A different approach that produced results

Do you struggle to motivate your team? Could your team be more productive and more effective? Do you have people who are not performing to their potential? If so, then you are not alone. Like many other leaders, great and small, you are making the same mistake: assuming that the answer to these questions lies with others (your team), when in fact it lies with you (the leader).

The problem is that our normal reaction is to see this as a problem. Firstly, the way we are biologically geared to think is that we look out for potential threats and to move away from them strongly. At the same time, we are less prone to looking for the rewards or upside, and we are also naturally less likely to move towards them.

This underpins our natural tendency to be loss-averse – we would rather avoid a loss than making an equivalent gain.

Secondly, the problem is that we tend to judge ourselves by our actions and to judge others by their behavior. So, if the team is not performing we attribute the poor performance to their behavior and attitude.

Thirdly, what you focus on expands – this is important as it affects your confidence, and confidence is the number one variable affecting a person’s performance. Think about it – if a person focuses on her shortcomings, her confidence will naturally be low. Whereas if she can get herself more focused on what she is doing well, her confidence will improve, thus leading to increased ability and potential on other tasks and activities. People with high confidence are much more coachable, and they make improvements much more efficiently.

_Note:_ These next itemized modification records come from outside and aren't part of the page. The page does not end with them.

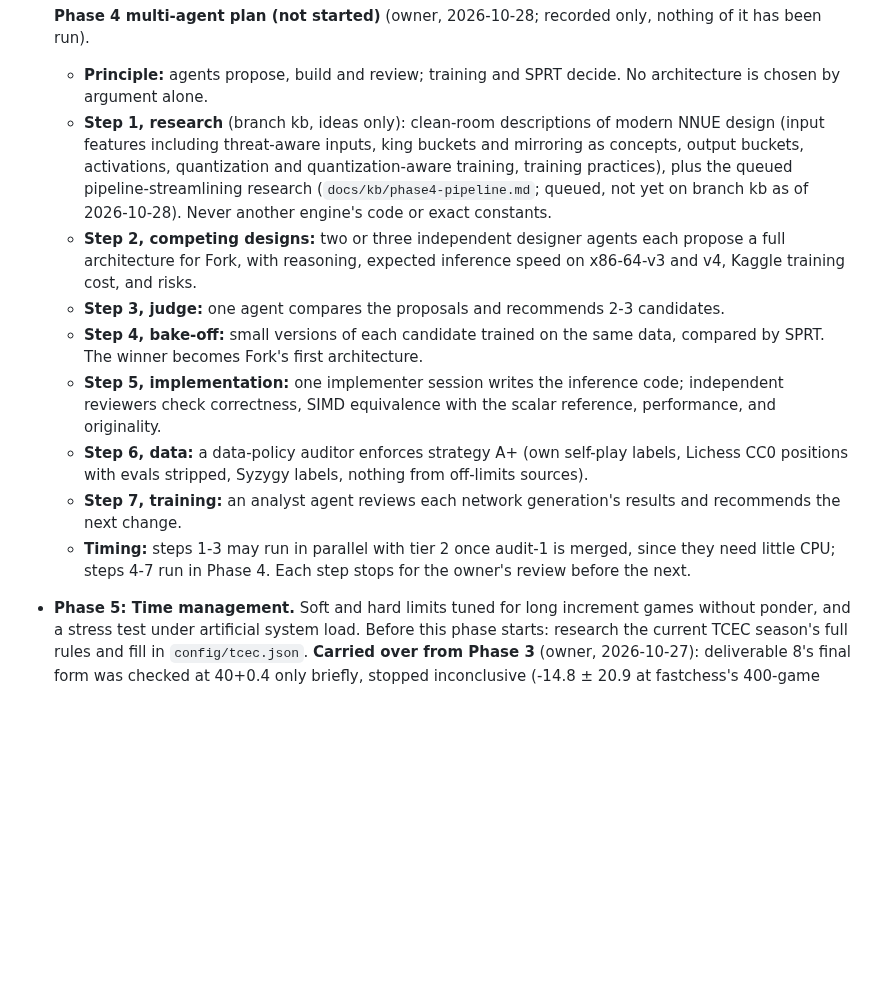
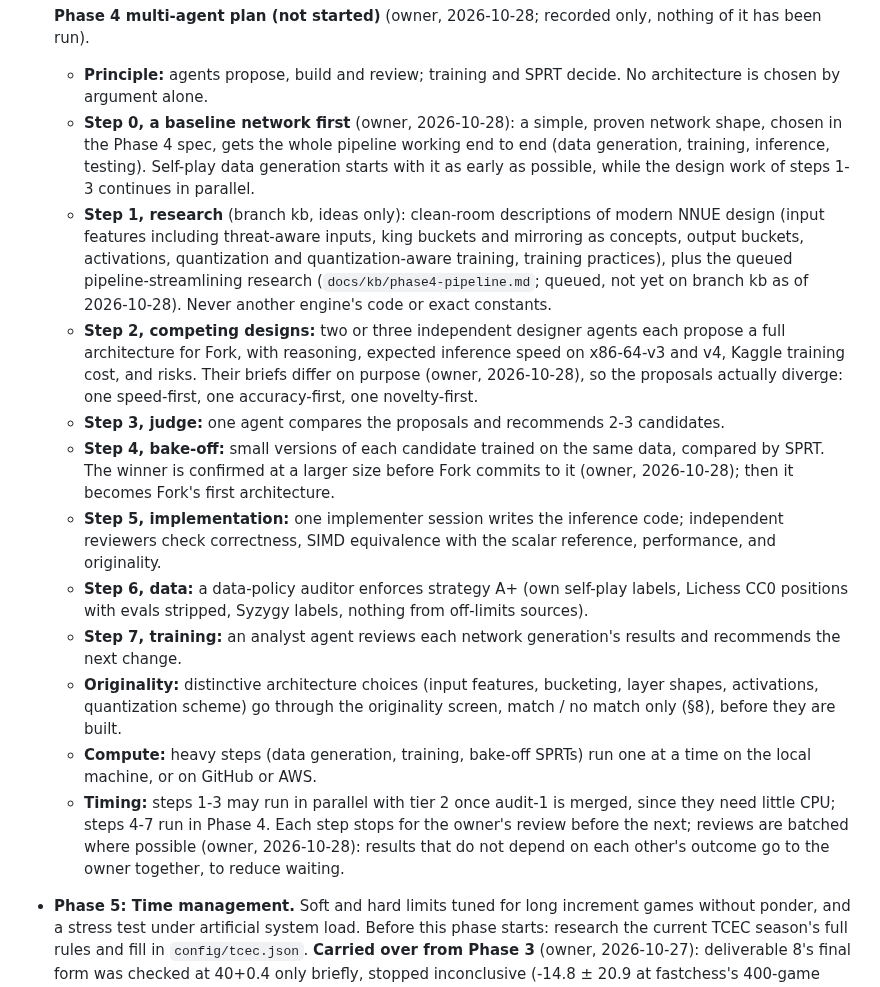
Before and after one commit to BOSSDOTCOM/fork, a Markdown page: docs/DESIGN.md, the part around the change. Rendered like a GitHub page; blank space fills up the shorter version.

Commit message:
Phase 4 multi-agent plan: baseline first, divergent briefs, batched reviews
The owner's additions (2026-10-28), docs only: a simple, proven baseline
network first, to get data generation, training, inference and testing
working end to end and start self-play data generation early while the
design work continues; designers with deliberately different briefs
(speed-first, accuracy-first, novelty-first); the bake-off winner
confirmed at a larger size before Fork commits to it; distinctive
architecture choices through the originality screen; heavy steps one at
a time locally or on GitHub/AWS; the owner's reviews batched where
possible. Bench 17309921.

Co-Authored-By: Claude Opus 5.5 <noreply@anthropic.com>
Claude-Session: https://claude.ai/code/session_01UEgBWxuspr6Rw4PYrJ8UYk

```diff
--- a/docs/DESIGN.md
+++ b/docs/DESIGN.md
@@ -350,6 +350,11 @@ preset in §2 (10 presets plus PGO for each compiler), on both Linux (WSL2,
   only, nothing of it has been run).
   - **Principle:** agents propose, build and review; training and SPRT
     decide. No architecture is chosen by argument alone.
+  - **Step 0, a baseline network first** (owner, 2026-10-28): a simple,
+    proven network shape, chosen in the Phase 4 spec, gets the whole
+    pipeline working end to end (data generation, training, inference,
+    testing). Self-play data generation starts with it as early as
+    possible, while the design work of steps 1-3 continues in parallel.
   - **Step 1, research** (branch kb, ideas only): clean-room descriptions
     of modern NNUE design (input features including threat-aware inputs,
     king buckets and mirroring as concepts, output buckets, activations,
@@ -360,12 +365,15 @@ preset in §2 (10 presets plus PGO for each compiler), on both Linux (WSL2,
   - **Step 2, competing designs:** two or three independent designer
     agents each propose a full architecture for Fork, with reasoning,
     expected inference speed on x86-64-v3 and v4, Kaggle training cost,
-    and risks.
+    and risks. Their briefs differ on purpose (owner, 2026-10-28), so the
+    proposals actually diverge: one speed-first, one accuracy-first, one
+    novelty-first.
   - **Step 3, judge:** one agent compares the proposals and recommends 2-3
     candidates.
   - **Step 4, bake-off:** small versions of each candidate trained on the
-    same data, compared by SPRT. The winner becomes Fork's first
-    architecture.
+    same data, compared by SPRT. The winner is confirmed at a larger size
+    before Fork commits to it (owner, 2026-10-28); then it becomes Fork's
+    first architecture.
   - **Step 5, implementation:** one implementer session writes the
     inference code; independent reviewers check correctness, SIMD
     equivalence with the scalar reference, performance, and originality.
@@ -374,9 +382,17 @@ preset in §2 (10 presets plus PGO for each compiler), on both Linux (WSL2,
     labels, nothing from off-limits sources).
   - **Step 7, training:** an analyst agent reviews each network
     generation's results and recommends the next change.
+  - **Originality:** distinctive architecture choices (input features,
+    bucketing, layer shapes, activations, quantization scheme) go through
+    the originality screen, match / no match only (§8), before they are
+    built.
+  - **Compute:** heavy steps (data generation, training, bake-off SPRTs)
+    run one at a time on the local machine, or on GitHub or AWS.
   - **Timing:** steps 1-3 may run in parallel with tier 2 once audit-1 is
     merged, since they need little CPU; steps 4-7 run in Phase 4. Each
-    step stops for the owner's review before the next.
+    step stops for the owner's review before the next; reviews are
+    batched where possible (owner, 2026-10-28): results that do not depend
+    on each other's outcome go to the owner together, to reduce waiting.
 - **Phase 5: Time management.** Soft and hard limits tuned for long
   increment games without ponder, and a stress test under artificial system
   load. Before this phase starts: research the current TCEC season's full
```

Let me share a story about a sales manager; let’s call him David, who lead a team of ten salespeople.  He was suffering a two-pronged problem: firstly, he was struggling to find ways to motivate his team and, secondly, he was receiving complaints that he wasn’t recognizing his team’s contribution (both on an individual and a collective basis) to the company.

When asked how often he was recognizing things that the individuals on his team were doing well, he responded, “Whenever they do something well, I give them positive feedback. The problem is that they don’t often do what I need them to do.” He went on to say, “If they were performing better, I would recognize it. There are still so many problems with the way they are doing things.”

Obviously there is a disconnect between the expectations of David and his team. His team feels they should be recognized more, and David feels they should be doing more to earn the recognition. The reality is that both sides are probably correct. Being correct in this situation, unfortunately, does nothing for the productivity of the team.

David is reacting like any normal, rational human by expecting that his team actually do great work to be recognized for doing great work. The problem is that promoting the maximum effectiveness of his team requires him to think abnormally. Expectancy theory states, that which you focus on expands. If David continues to do what is normal and focus on the negative, there will be more negative. However, if he can re-focus himself and his team onto what is being done well, the positive will expand.

Expectancy theory is powerful because of the role it plays on confidence. Research confirms that confidence is the number one variable affecting a person’s performance. Think about it – if a person allows his mind to focus on the shortcomings, confidence will naturally be low. Whereas if he can get himself more focused on what he is doing well, confidence will improve, thus leading to increased ability and potential on other tasks and activities. People with high confidence are much more coachable, and they make improvements much more efficiently.

“Normal” Thought Processes

People have a problem-centric approach, which is we tend to recognize the problems in a situation first. Again, this is the normal course of thought for people. When faced with good and bad aspects of a situation, the bad aspects stand out like a sore thumb, while the good are harder to identify. This comes in handy when we need to identify the speeding car plowing through a red light or the bear running at us through the trees, but when it comes to leadership, this norm can be devastating to a team’s productivity.

David sees his team as having a lot of work to do to earn more recognition. He sees where they are falling short, which, in his mind, does not warrant much positive feedback. In his mind, the focus of his team needs to be on where they should be making improvements. He naturally sees and focuses on what is not working well.

“Abnormal” Thought Processes

With David, he started making a conscious effort to recognize at least one “done-well” for a member of his team every day. Instead of waiting for something to stand out to him, he would need to put in the effort to look for it in order to reach his daily quota. At first he was reluctant because he felt that he would be “celebrating mediocrity,” but what he found was that his team started to gradually perform better and better. Eventually, they were doing things that David actually found worthy of recognizing. It became easier for him to find things to celebrate.

Set a reminder either in your phone or in your calendar to recognize one “done-well” per day. It is important to schedule these recognitions because, again, they will not come naturally to you. It is abnormal to have a constant radar for “what is working well” because your radar is naturally set to “what is not working well.” It will take conscious effort to overcome this tendency. Your team will feel valued, and their work will start to reflect this.

A focus on what people are doing well results in people doing even more things well. This is a snowball effect that great leaders absolutely use to their advantage.

We grow best by building on our strengths, not by constantly trying to correct our “weaknesses.” That’s the essence of positive psychology. Yet the overwhelming feedback we receive – even when solicited – is about correcting some failing. Often we take the feedback to heart, and we spend a lot of time and effort trying to figure where we went wrong. But should we? Do you really have a problem?

So what can we learn from this?  There are three things.  Firstly, good performance by a leader requires good performance by the team; however, the reverse – good team performance means you have a good leader – is not necessarily true.Secondly, a leader cannot motivate anyone else but himself or herself. All the leader can do is create an environment in which people can easily motivate and align themselves in achieving the goals. Finally, the more time we spend trying to get our team to “correct” what we deem inadequate, the less time they have to invest in exploiting their own significant potential.

To view or download a PDF version of this blog click here.

Share your thoughts and ideas here, or email me at andrew.cooke@business-gps.com.au

If you found this article of use or interest please don’t hesitate to share it with others.

Click here to find out more about Andrew Cooke and Growth & Profit Solutions.